The choice and systematic use of the black Percheron as an emblem, the humorous D’j’ever? ads, the huge illuminated sign and the distribution of Black Horse promotional items were among Dawes Brewery’s most striking strategies. But its real advertising innovation was to establish a Percheron stud service, in the early 1930s. Over the next twenty years, thousands of mares produced foals carrying the bloodlines of the famous Black Horse Percherons. Thanks to enthusiastic farmers and breeders, these living, breathing ads were seen all across the province and the Black Horse brand emblem became part of the Quebec landscape. The brewery’s large-scale breeding operation proved to be an unparalleled publicity coup. 

The Eiffel Tower as Billboard

The French carmaker André Citroën (1878-1935) was a keen marketer who kept a close eye on American advertising methods. As a result, his strategies differed from those of his compatriots. In 1925, at the Paris World’s Fair, he had an enormous advertising sign installed from top to bottom of the Eiffel Tower spire. It was launched with 250,000 light bulbs, in six colours, forming nine displays that culminated with the name “Citroën” spelled out in stylized Art Deco lettering. Citroën is considered a forerunner of modern advertising techniques, not just for his giant sign but also for producing model toy vehicles and parading his cars through French cities and rural areas. Furthermore, he wanted to make each of his employees a spokesperson for the company’s values and invested in tools to ensure good internal communication, including the in-house Bulletin Citroën, introduced in 1924.

A few years later, these same strategies were being used to promote Black Horse beer. The immense, horse-shaped sign stood on the roof of the St. Maurice Street plant, branded items were widely distributed, the black horses paraded in competitions and through the streets, and National Breweries began publishing the NBL Review for its employees. 

Resource References:

nbl_notre_publicité.pdf: The Review.

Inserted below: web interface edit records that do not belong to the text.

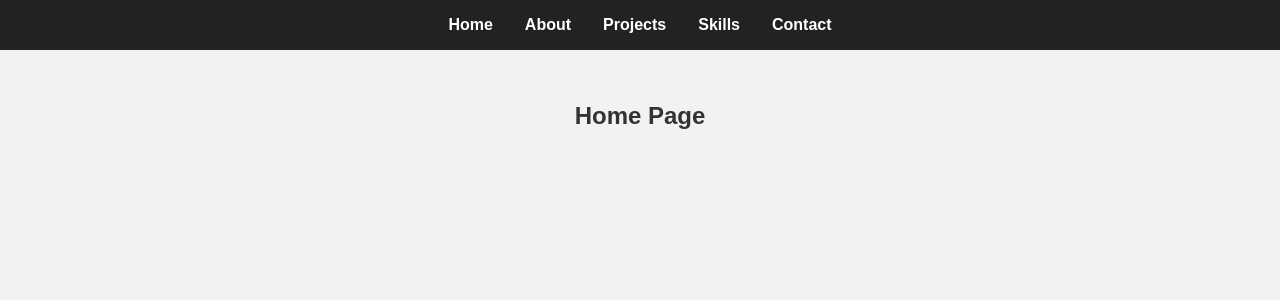
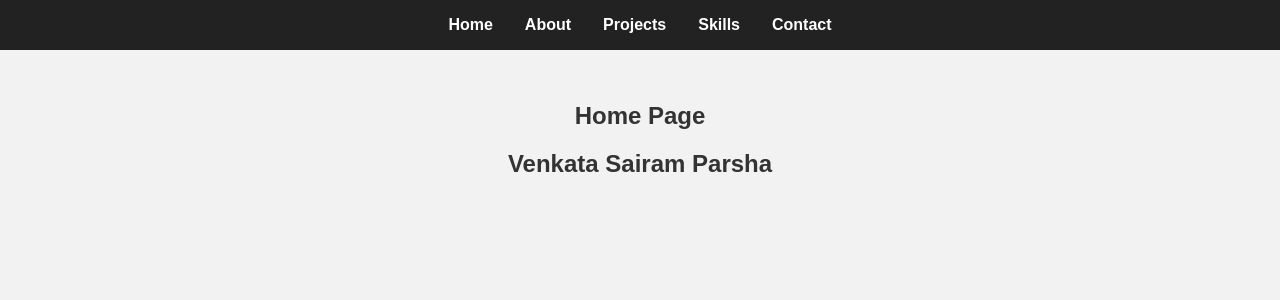
Before and after one commit to Sairam-parsha/my-portfolio, a React (Create React App) app: page / in a window 1280 px wide. Shown: the top 300 px of the page. Built offline with nearby package versions, Linux system fonts and the light colour scheme.

Commit message:
Update homepage with new heading

```diff
--- a/src/pages/About.js
+++ b/src/pages/About.js
@@ -5,6 +5,7 @@ function About() {
     <section>
       <h1>About</h1>
       <p>Hello</p>
+      <p>Hello</p>
     </section>
   );
 }
--- a/src/pages/Home.js
+++ b/src/pages/Home.js
@@ -4,6 +4,7 @@ function Home() {
   return (
     <section>
       <h1>Home Page</h1>
+      <h1>Venkata Sairam Parsha</h1>
     </section>
   );
 }
```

Published in the interests of the employees, vol. 11, no. 3, March 1948, The National Breweries Limited, Montréal, P.Q., pp. 1-4.